David Godfrey with a sea turtle that has been tagged and will be monitored. (Sea Turtle Conservancy)
GODFREY: Well, certainly we hope that they will go back to their natal beach, the beach where they are supposed to be nesting on the Gulf Coast, and the protocol that's being used to move these nests, we hope, is giving them the best chance of doing jut that. It appears that sea turtles can use the earth's magnetic field to determine where they are at any given moment and use that information to navigate. Well, in order for that to happen, they must have some sort of internal map that tells them where they are, and it's unknown to science and to biologists exactly when that map is created.
Is it information that's passed on genetically, so whether you move them or not, the information is there? Or, is it something that occurs during the incubation process? We don't know exactly, but by leaving them there as long as possible, leaving them within the sand from that beach, we think, gives them the greatest chance of not having their, sort of, navigation cues for that map disturbed in some way.
YOUNG: This sounds like a big gamble, but one where you're looking at a series of choices ranging from really bad to somewhat less bad.
GODFREY: I think that's a fair way to look at it. There are potential risks with the relocation, but we think that the plan that's in place minimizes every one of those risks. It is all so true that our organization is generally very much opposed to relocation turtle nests.
YOUNG: So, ordinarily you'd be opposed to relocating these nests?
GODFREY: That's right. I mean that simply is not the way to recover sea turtle populations. The real way is to address threats that turtles are facing, whether it's artificial lights or inappropriate coastal development, we need to address and reduce each one of those threats in order for sea turtles to survive and relocating nests is simply hiding from the real problem. Well, the reality because of this spill is we can't address that problem any time soon; it's the greatest calamity for sea turtles that I've ever seen. The Sea Turtle Conservancy literally was the first organization in the world formed to protect sea turtles. And, to see all that work and all of our progress jeopardized by this one incident, its heartbreaking and frustrating and we're just doing what we can at this movement to give them the best chance of survival.
YOUNG: David Godfrey is executive director of the Sea Turtle Conservancy. Thank you.
GODRFEY: Thank you.
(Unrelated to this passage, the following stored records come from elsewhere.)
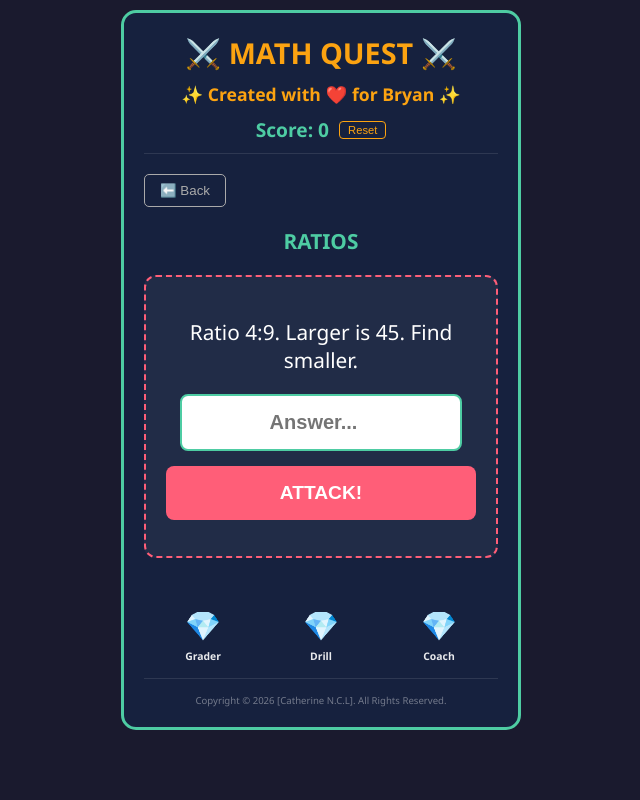
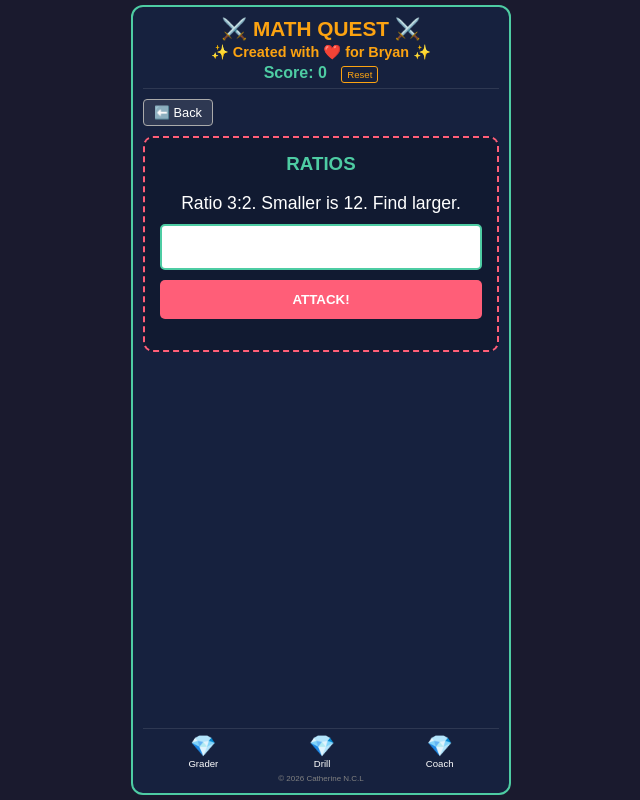
Before and after one commit to catherine-2026/MathQuestBryan, a plain HTML site: page index.html in a window 1280 px wide. Both pictures are taken after a click on the button "🔀 Ratio Realm". Shown: the whole page, without its empty margins (319-959 px from the left). Drawn offline with Linux system fonts and the light colour scheme.

Commit message:
Update index.html

```diff
--- a/index.html
+++ b/index.html
@@ -2,67 +2,68 @@
 <html lang="en">
 <head>
     <meta charset="UTF-8">
-    <meta name="viewport" content="width=device-width, initial-scale=1.0, user-scalable=yes">
+    <meta name="viewport" content="width=device-width, initial-scale=1.0, maximum-scale=1.0, user-scalable=no">
     <title>Maths Quest</title>
     <style>
       :root {
         --bg: #1a1a2e; --panel: #16213e; --accent: #4ecca3;
-        --danger: #ff5e78; --gold: #fca311; --text-main: #ffffff;
+        --danger: #ff5e78; --gold: #fca311;
       }
-      html, body { overflow-x: hidden; width: 100%; margin: 0; padding: 0; background: var(--bg); }
-      body { font-family: 'Segoe UI', sans-serif; display: flex; justify-content: center; padding: 10px; box-sizing: border-box; }
+      * { box-sizing: border-box; }
+      body {
+        margin: 0; padding: 5px; background: var(--bg);
+        font-family: sans-serif; color: white;
+        height: 100vh; display: flex; justify-content: center; overflow: hidden;
+      }
       #app {
-        width: 100%; max-width: 400px; background: var(--panel); border: 3px solid var(--accent);
-        border-radius: 15px; padding: 20px; box-sizing: border-box; min-height: 90vh;
-        display: flex; flex-direction: column; position: relative;
+        width: 100%; max-width: 380px; height: 100%;
+        background: var(--panel); border: 2px solid var(--accent);
+        border-radius: 12px; display: flex; flex-direction: column; padding: 10px;
       }
-      header { text-align: center; margin-bottom: 20px; border-bottom: 1px solid rgba(255,255,255,0.1); padding-bottom: 10px; }
-      #q-text { color: #ffffff !important; font-size: 1.3rem; font-weight: 500; margin-bottom: 20px; display: block; }
-      .map-grid { display: grid; gap: 12px; margin-bottom: 20px; }
+      header { text-align: center; padding-bottom: 5px; border-bottom: 1px solid rgba(255,255,255,0.1); }
+      h1 { margin: 0; color: var(--gold); font-size: 1.3rem; }
+      .bryan-line { font-size: 0.9rem; color: var(--gold); font-weight: bold; margin: 3px 0; }
+
+      #game-content { flex: 1; overflow-y: auto; padding: 10px 0; }
+
+      .map-grid { display: grid; gap: 8px; }
       .quest-btn {
-        background: #0f3460; border: 2px solid var(--accent); color: white; padding: 18px;
-        border-radius: 10px; cursor: pointer; font-weight: bold; text-align: left; font-size: 1.1rem;
+        background: #0f3460; border: 1px solid var(--accent); color: white; padding: 12px;
+        border-radius: 8px; cursor: pointer; font-weight: bold; font-size: 0.95rem; text-align: left;
       }
-      .boss-area { border: 2px dashed var(--danger); padding: 20px; text-align: center; border-radius: 12px; margin-top: 20px; background: rgba(255,255,255,0.05); }
-      input { padding: 15px; width: 80%; border-radius: 8px; border: 2px solid var(--accent); font-size: 20px; margin-bottom: 15px; text-align: center; color: #000; background: #fff; font-weight: bold; }
-      .attack-btn { background: var(--danger); color: white; padding: 16px; border: none; border-radius: 8px; cursor: pointer; font-weight: bold; width: 100%; font-size: 1.2rem; }
-      .back-btn { background: transparent; border: 1px solid #aaa; color: #aaa; cursor: pointer; margin-bottom: 20px; padding: 8px 15px; border-radius: 5px; }
+      .boss-area { border: 2px dashed var(--danger); padding: 15px; text-align: center; border-radius: 10px; background: rgba(0,0,0,0.2); }
+      #q-text { font-size: 1.1rem; margin-bottom: 10px; display: block; }
+      input { padding: 10px; width: 100%; border-radius: 5px; border: 2px solid var(--accent); font-size: 1.2rem; margin-bottom: 10px; text-align: center; }
 
-      /* GEM SECTION STYLES */
-      .gem-container { margin-top: auto; padding-top: 20px; width: 100%; }
-      .gem-row { display: flex; justify-content: space-evenly; width: 100%; margin-bottom: 15px; }
-      .gem-link { text-decoration: none; text-align: center; flex: 1; }
-      .gem { font-size: 1.8rem; display: block; margin-bottom: 5px; cursor: pointer; }
-      .gem-label { font-size: 0.65rem; color: #fff; opacity: 0.9; font-weight: bold; }
+      .attack-btn { background: var(--danger); color: white; padding: 12px; border: none; border-radius: 5px; cursor: pointer; font-weight: bold; width: 100%; }
+      .back-btn { background: rgba(255,255,255,0.1); border: 1px solid #aaa; color: #fff; padding: 5px 10px; border-radius: 4px; font-size: 0.8rem; margin-bottom: 10px; }
 
-      .hidden { display: none !important; pointer-events: none !important; visibility: hidden !important; }
+      footer { padding-top: 5px; border-top: 1px solid rgba(255,255,255,0.1); }
+      .gem-row { display: flex; justify-content: space-around; margin-bottom: 5px; }
+      .gem-link { text-decoration: none; text-align: center; color: white; font-size: 0.6rem; }
+      .gem { font-size: 1.3rem; display: block; }
+
+      .hidden { display: none !important; }
 
       #victory-screen {
         position: absolute; top: 0; left: 0; width: 100%; height: 100%;
-        background: rgba(22, 33, 62, 0.98); display: flex; flex-direction: column;
-        justify-content: center; align-items: center; border-radius: 12px; z-index: 99; text-align: center; padding: 20px; box-sizing: border-box;
+        background: rgba(26, 26, 46, 0.98); display: flex; flex-direction: column;
+        justify-content: center; align-items: center; z-index: 100; text-align: center; padding: 20px;
       }
-      .reset-btn { background: none; border: 1px solid var(--gold); color: var(--gold); font-size: 0.7rem; padding: 2px 8px; border-radius: 4px; cursor: pointer; margin-left: 10px; }
     </style>
 </head>
 <body>
 <main id="app">
   <header>
-    <h1 style="margin: 0; color: var(--gold); font-size: 1.8rem;">⚔️ MATH QUEST ⚔️</h1>
-    <p style="font-size:1.1rem; color:var(--gold); font-weight:bold; margin: 10px 0 0 0;">✨ Created with ❤️ for Bryan ✨</p>
-    <div style="display: flex; justify-content: center; align-items: center; margin-top: 10px;">
-      <span id="score-display" style="color: var(--accent); font-weight: bold; font-size: 1.2rem;">Score: 0</span>
-      <button class="reset-btn" onclick="resetScore()">Reset</button>
+    <h1>⚔️ MATH QUEST ⚔️</h1>
+    <p class="bryan-line">✨ Created with ❤️ for Bryan ✨</p>
+    <div style="font-size: 1rem; font-weight: bold; color: var(--accent);">
+      Score: <span id="score-display">0</span>
+      <button onclick="resetScore()" style="background:none; border:1px solid var(--gold); color:var(--gold); font-size:0.6rem; padding:2px 5px; margin-left:10px; border-radius:3px;">Reset</button>
     </div>
   </header>
 
-  <div id="victory-screen" class="hidden">
-    <h1 style="font-size: 4rem; margin: 0;">🏆</h1>
-    <h2 style="color: var(--accent);">LEVEL UP!</h2>
-    <p style="color: white; font-size: 1.2rem;">Bryan defeated the challenge!</p>
-    <button class="attack-btn" onclick="goHome()" style="margin-top: 20px; max-width: 200px;">Return to Map</button>
-  </div>
-
+  <div id="game-content">
     <div id="map-view">
       <div class="map-grid">
         <button class="quest-btn" onclick="startTraining('ratios')">🔀 Ratio Realm</button>
@@ -75,25 +76,31 @@
 
     <div id="quest-view" class="hidden">
       <button class="back-btn" onclick="goHome()">⬅️ Back</button>
-    <h2 id="q-title" style="color: var(--accent); margin: 0; font-size: 1.3rem; text-align:center;"></h2>
       <div class="boss-area">
+        <h3 id="q-title" style="margin:0 0 10px 0; color:var(--accent);"></h3>
         <p id="q-text"></p>
-      <input type="number" id="user-input" placeholder="Answer..." inputmode="numeric">
+        <input type="number" id="user-input" inputmode="numeric">
         <button class="attack-btn" onclick="doAttack()">ATTACK!</button>
-      <p id="q-feedback" style="margin-top: 15px; font-weight: bold;"></p>
+        <p id="q-feedback" style="margin-top: 10px;"></p>
+      </div>
     </div>
   </div>
 
-  <div class="gem-container">
+  <div id="victory-screen" class="hidden">
+    <h1 style="font-size: 3rem;">🏆</h1>
+    <h2>LEVEL UP!</h2>
+    <p>Bryan defeated the challenge!</p>
+    <button class="attack-btn" onclick="goHome()" style="margin-top: 15px; width: 150px;">Next</button>
+  </div>
+
+  <footer>
     <div class="gem-row">
-      <a href="https://gemini.google.com/gem/14PMn2hzOV7c6aFUwviTmGkAlypz757uG" target="_blank" class="gem-link"><span class="gem">💎</span><div class="gem-label">Grader</div></a>
-      <a href="https://gemini.google.com/gem/1kl4CP0hBA3ANwk2TPv0IFouJRUH9sC-m" target="_blank" class="gem-link"><span class="gem">💎</span><div class="gem-label">Drill</div></a>
-      <a href="https://gemini.google.com/gem/1NtyzKWt_6ETZJyhw41vUDD_X5X-P0jDJ" target="_blank" class="gem-link"><span class="gem">💎</span><div class="gem-label">Coach</div></a>
+      <a href="https://gemini.google.com/gem/14PMn2hzOV7c6aFUwviTmGkAlypz757uG" target="_blank" class="gem-link"><span class="gem">💎</span>Grader</a>
+      <a href="https://gemini.google.com/gem/1kl4CP0hBA3ANwk2TPv0IFouJRUH9sC-m" target="_blank" class="gem-link"><span class="gem">💎</span>Drill</a>
+      <a href="https://gemini.google.com/gem/1NtyzKWt_6ETZJyhw41vUDD_X5X-P0jDJ" target="_blank" class="gem-link"><span class="gem">💎</span>Coach</a>
     </div>
-    <div style="font-size: 0.6rem; color: rgba(255,255,255,0.4); text-align: center; border-top: 1px solid rgba(255,255,255,0.1); padding-top: 15px; width: 100%;">
-      Copyright © 2026 [Catherine N.C.L]. All Rights Reserved.
-    </div>
-  </div>
+    <div style="font-size: 0.5rem; color: gray; text-align: center;">© 2026 Catherine N.C.L</div>
+  </footer>
 </main>
 
 <script>
@@ -101,66 +108,11 @@
   let currentQ = null;
 
   const questBank = {
-    ratios: [
-      {q: "Ratio 2:5. If larger is 25, find smaller.", a: 10},
-      {q: "Ratio 1:4. Total is 50. Find smaller.", a: 10},
-      {q: "Ratio 3:2. Smaller is 12. Find larger.", a: 18},
-      {q: "3 units = 21. Find 5 units.", a: 35},
-      {q: "Ratio 7:3. Difference is 20. Find 1 unit.", a: 5},
-      {q: "Ratio 4:9. Larger is 45. Find smaller.", a: 20},
-      {q: "Total 40, ratio 3:5. Find larger.", a: 25},
-      {q: "Ratio 1:1. Total is 100. Find one part.", a: 50},
-      {q: "Ratio 2:3. Smaller is 10. Find total.", a: 25},
-      {q: "10 units = 100. Find 7 units.", a: 70}
-    ],
-    geometry: [
-      {q: "Triangle: 90°, 30°. Find 3rd angle.", a: 60},
-      {q: "Straight line: 120° and ?", a: 60},
-      {q: "Square area is 64. Find side length.", a: 8},
-      {q: "Rect: Length 10, Width 5. Perimeter?", a: 30},
-      {q: "Sum of angles in a triangle?", a: 180},
-      {q: "Equilateral triangle angle?", a: 60},
-      {q: "Right angle minus 15° is?", a: 75},
-      {q: "Isosceles: 2 angles are 50°. 3rd angle?", a: 80},
-      {q: "Angles in a square total?", a: 360},
-      {q: "Circle radius 5. Find diameter.", a: 10}
-    ],
-    percentage: [
-      {q: "9% GST on $100?", a: 9},
-      {q: "10% of 250?", a: 25},
-      {q: "Convert 0.75 to percentage.", a: 75},
-      {q: "20% of 80?", a: 16},
-      {q: "Original $50, 10% discount. New price?", a: 45},
-      {q: "50% of what number is 30?", a: 60},
-      {q: "Increase 40 by 100%.", a: 80},
-      {q: "What is 1/4 as a percentage?", a: 25},
-      {q: "5% of 200?", a: 10},
-      {q: "A toy costs $20. GST (9%) is $?", a: 1.8}
-    ],
-    volume: [
-      {q: "Cube side 2cm. Volume?", a: 8},
-      {q: "Rect block: 5x2x3. Volume?", a: 30},
-      {q: "1 Litre = 1000ml. Half litre?", a: 500},
-      {q: "Tank 10x10x10. Find Volume.", a: 1000},
-      {q: "Base Area 20, Height 5. Volume?", a: 100},
-      {q: "How many 1cm cubes fit in a 2x2x2 box?", a: 8},
-      {q: "Volume of cube with side 3?", a: 27},
-      {q: "Cube side 4. Volume?", a: 64},
-      {q: "Volume 120, Length 10, Width 3. Height?", a: 4},
-      {q: "4000cm³ is how many Litres?", a: 4}
-    ],
-    heuristics: [
-      {q: "5 animals, 14 legs (Cows=4, Hens=2). Cows?", a: 2},
-      {q: "Double a number and add 5 = 15. Number?", a: 5},
-      {q: "Pattern: 2, 4, 8, 16, ?", a: 32},
-      {q: "3 apples $6. How much for 5 apples?", a: 10},
-      {q: "Gap between 1st and 5th post (5m each)?", a: 20},
-      {q: "I think of a number, divide by 2 = 10. Number?", a: 20},
-      {q: "2 people = 1 handshake. 3 people?", a: 3},
-      {q: "A bus starts with 10 kids, 5 drop, 2 enter. Total?", a: 7},
-      {q: "Book has 10 pages. How many '1' digits?", a: 2},
-      {q: "Snail climbs 3m, slips 2m daily. 5m wall days?", a: 3}
-    ]
+    ratios: [{q: "Ratio 2:5. Larger is 25, find smaller.", a: 10}, {q: "Ratio 3:2. Smaller is 12. Find larger.", a: 18}],
+    geometry: [{q: "Triangle: 90°, 30°. Find 3rd angle.", a: 60}, {q: "Straight line: 120° and ?", a: 60}],
+    percentage: [{q: "9% GST on $100?", a: 9}, {q: "10% of 250?", a: 25}],
+    volume: [{q: "Cube side 2cm. Volume?", a: 8}, {q: "Base 20, Height 5. Volume?", a: 100}],
+    heuristics: [{q: "5 animals, 14 legs (4-leg vs 2-leg). Cows?", a: 2}, {q: "Pattern: 2, 4, 8, 16, ?", a: 32}]
   };
 
   function startTraining(topic) {
@@ -168,42 +120,33 @@
     currentQ = list[Math.floor(Math.random() * list.length)];
     document.getElementById('map-view').classList.add('hidden');
     document.getElementById('quest-view').classList.remove('hidden');
-    document.getElementById('victory-screen').classList.add('hidden');
     document.getElementById('q-title').innerText = topic.toUpperCase();
     document.getElementById('q-text').innerText = currentQ.q;
     document.getElementById('q-feedback').innerText = "";
     document.getElementById('user-input').value = "";
-    window.scrollTo(0,0);
   }
 
   function goHome() {
     document.getElementById('map-view').classList.remove('hidden');
     document.getElementById('quest-view').classList.add('hidden');
     document.getElementById('victory-screen').classList.add('hidden');
-    window.scrollTo(0,0);
   }
 
   function doAttack() {
-    const userInput = document.getElementById('user-input').value;
-    if (userInput === "") return;
-    const val = parseFloat(userInput);
-    const fb = document.getElementById('q-feedback');
-
+    const val = parseFloat(document.getElementById('user-input').value);
     if (val === currentQ.a) {
       totalScore += 10;
-      document.getElementById('score-display').innerText = "Score: " + totalScore;
+      document.getElementById('score-display').innerText = totalScore;
       document.getElementById('victory-screen').classList.remove('hidden');
-      document.getElementById('quest-view').classList.add('hidden');
     } else {
-      fb.innerHTML = "❌ TRY AGAIN!";
-      fb.style.color = "var(--danger)";
+      document.getElementById('q-feedback').innerText = "❌ Try Again!";
     }
   }
 
   function resetScore() {
-    if(confirm("Start your journey again from zero?")) {
+    if(confirm("Reset Score?")) {
       totalScore = 0;
-      document.getElementById('score-display').innerText = "Score: 0";
+      document.getElementById('score-display').innerText = "0";
     }
   }
 </script>
```
Lines whose indentation alone changed are shown as unchanged.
Sea Turtle Conservancy Click here for more information on the turtle relocation plan. Click here for more information on the 2010 hypoxic zone forecast for the Gulf of Mexico. Click here for more on the link between the oil spill and hypoxia.